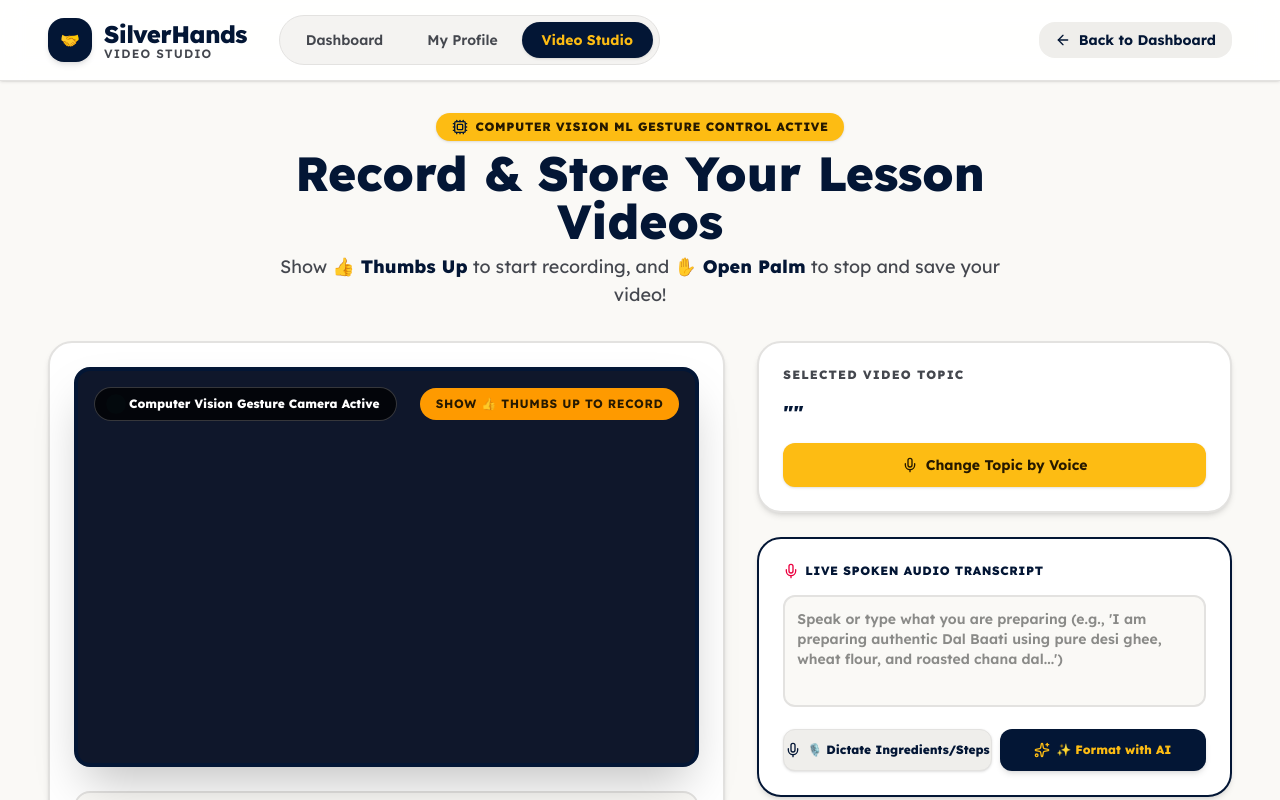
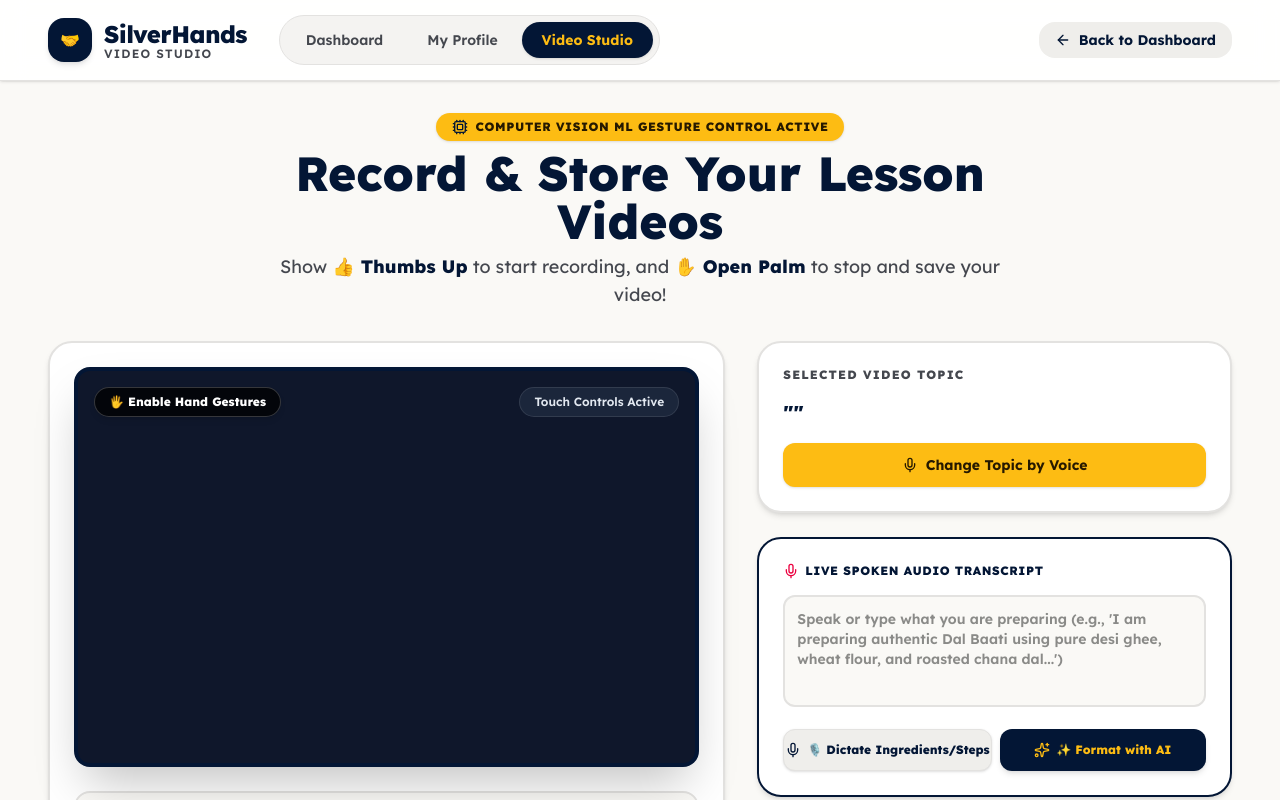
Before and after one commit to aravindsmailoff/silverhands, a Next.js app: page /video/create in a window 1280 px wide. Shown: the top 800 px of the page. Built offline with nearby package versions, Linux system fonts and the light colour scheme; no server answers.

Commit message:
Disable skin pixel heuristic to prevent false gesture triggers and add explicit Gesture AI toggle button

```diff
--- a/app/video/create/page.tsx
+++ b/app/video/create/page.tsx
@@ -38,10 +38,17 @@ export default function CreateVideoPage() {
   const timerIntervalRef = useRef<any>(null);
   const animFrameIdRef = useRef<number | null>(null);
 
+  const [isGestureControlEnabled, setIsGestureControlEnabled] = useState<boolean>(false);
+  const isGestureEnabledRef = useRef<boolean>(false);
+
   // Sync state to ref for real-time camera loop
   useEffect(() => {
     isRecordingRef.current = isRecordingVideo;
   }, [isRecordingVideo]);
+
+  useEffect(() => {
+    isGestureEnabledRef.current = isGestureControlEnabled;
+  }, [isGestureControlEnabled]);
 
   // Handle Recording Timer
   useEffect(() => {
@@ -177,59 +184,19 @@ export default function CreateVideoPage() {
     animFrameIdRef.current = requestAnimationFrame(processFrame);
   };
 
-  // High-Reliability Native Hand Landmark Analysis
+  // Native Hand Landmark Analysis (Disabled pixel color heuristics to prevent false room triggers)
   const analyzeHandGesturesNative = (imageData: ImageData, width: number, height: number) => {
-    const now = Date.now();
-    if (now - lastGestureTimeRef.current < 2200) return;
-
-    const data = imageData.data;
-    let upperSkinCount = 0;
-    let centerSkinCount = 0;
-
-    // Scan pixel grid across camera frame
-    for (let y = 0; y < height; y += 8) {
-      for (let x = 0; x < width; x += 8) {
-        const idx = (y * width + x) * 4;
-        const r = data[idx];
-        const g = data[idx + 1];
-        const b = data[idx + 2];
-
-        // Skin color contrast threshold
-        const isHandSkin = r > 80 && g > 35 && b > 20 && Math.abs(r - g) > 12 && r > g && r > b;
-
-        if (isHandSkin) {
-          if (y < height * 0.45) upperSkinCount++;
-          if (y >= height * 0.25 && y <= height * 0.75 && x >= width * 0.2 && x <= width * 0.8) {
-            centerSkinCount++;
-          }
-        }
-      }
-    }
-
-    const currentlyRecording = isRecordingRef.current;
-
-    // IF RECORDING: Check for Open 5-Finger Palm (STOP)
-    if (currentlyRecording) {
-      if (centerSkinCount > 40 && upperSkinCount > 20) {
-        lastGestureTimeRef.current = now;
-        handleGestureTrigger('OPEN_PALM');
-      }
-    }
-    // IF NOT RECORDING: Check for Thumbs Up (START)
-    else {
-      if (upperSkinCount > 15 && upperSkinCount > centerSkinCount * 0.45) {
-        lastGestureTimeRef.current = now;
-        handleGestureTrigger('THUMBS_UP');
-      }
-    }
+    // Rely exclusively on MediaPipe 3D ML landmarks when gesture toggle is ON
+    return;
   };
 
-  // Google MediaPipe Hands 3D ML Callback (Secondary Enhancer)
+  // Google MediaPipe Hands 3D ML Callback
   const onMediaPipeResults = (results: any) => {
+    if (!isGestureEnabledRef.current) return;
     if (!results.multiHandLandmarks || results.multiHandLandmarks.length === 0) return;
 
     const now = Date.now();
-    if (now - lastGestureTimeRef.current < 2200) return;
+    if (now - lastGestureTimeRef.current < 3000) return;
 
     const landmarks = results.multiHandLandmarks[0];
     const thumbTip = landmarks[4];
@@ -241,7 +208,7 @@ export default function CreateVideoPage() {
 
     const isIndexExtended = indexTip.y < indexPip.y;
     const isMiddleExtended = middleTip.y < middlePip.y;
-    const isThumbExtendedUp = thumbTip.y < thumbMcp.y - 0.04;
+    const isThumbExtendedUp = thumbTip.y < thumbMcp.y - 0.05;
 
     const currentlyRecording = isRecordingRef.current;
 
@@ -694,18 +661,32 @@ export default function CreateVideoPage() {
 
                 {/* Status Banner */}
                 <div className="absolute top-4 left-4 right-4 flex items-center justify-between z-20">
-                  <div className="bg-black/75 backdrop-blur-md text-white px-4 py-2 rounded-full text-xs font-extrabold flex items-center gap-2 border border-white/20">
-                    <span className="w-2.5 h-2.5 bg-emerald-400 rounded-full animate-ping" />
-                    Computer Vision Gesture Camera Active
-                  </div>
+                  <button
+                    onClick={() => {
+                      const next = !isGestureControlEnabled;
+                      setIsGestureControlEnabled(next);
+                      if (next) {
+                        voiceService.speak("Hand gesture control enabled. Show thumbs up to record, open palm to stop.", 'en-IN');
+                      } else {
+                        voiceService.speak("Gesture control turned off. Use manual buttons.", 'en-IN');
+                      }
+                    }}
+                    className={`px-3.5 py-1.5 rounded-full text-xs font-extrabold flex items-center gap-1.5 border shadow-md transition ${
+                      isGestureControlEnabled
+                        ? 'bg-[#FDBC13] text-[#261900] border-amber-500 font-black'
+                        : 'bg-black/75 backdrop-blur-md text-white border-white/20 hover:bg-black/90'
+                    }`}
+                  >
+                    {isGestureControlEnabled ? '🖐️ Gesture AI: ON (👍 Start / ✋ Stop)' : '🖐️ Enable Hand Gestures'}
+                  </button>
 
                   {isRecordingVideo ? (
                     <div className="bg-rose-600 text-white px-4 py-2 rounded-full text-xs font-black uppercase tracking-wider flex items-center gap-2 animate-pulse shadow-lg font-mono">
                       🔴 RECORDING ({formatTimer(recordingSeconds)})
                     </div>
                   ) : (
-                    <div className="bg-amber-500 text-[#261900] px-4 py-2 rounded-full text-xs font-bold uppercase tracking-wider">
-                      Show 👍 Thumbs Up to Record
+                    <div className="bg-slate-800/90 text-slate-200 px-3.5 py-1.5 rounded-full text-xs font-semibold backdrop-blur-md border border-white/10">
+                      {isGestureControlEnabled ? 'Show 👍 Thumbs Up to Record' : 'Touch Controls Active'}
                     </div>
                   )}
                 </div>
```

=-=-=-=-=

# EXERCISE
Look through the listing, and copy each line that contains the word "CreateVideoPage".

# TASK OUTPUT
@@ -38,10 +38,17 @@ export default function CreateVideoPage() {
@@ -177,59 +184,19 @@ export default function CreateVideoPage() {
@@ -241,7 +208,7 @@ export default function CreateVideoPage() {
@@ -694,18 +661,32 @@ export default function CreateVideoPage() {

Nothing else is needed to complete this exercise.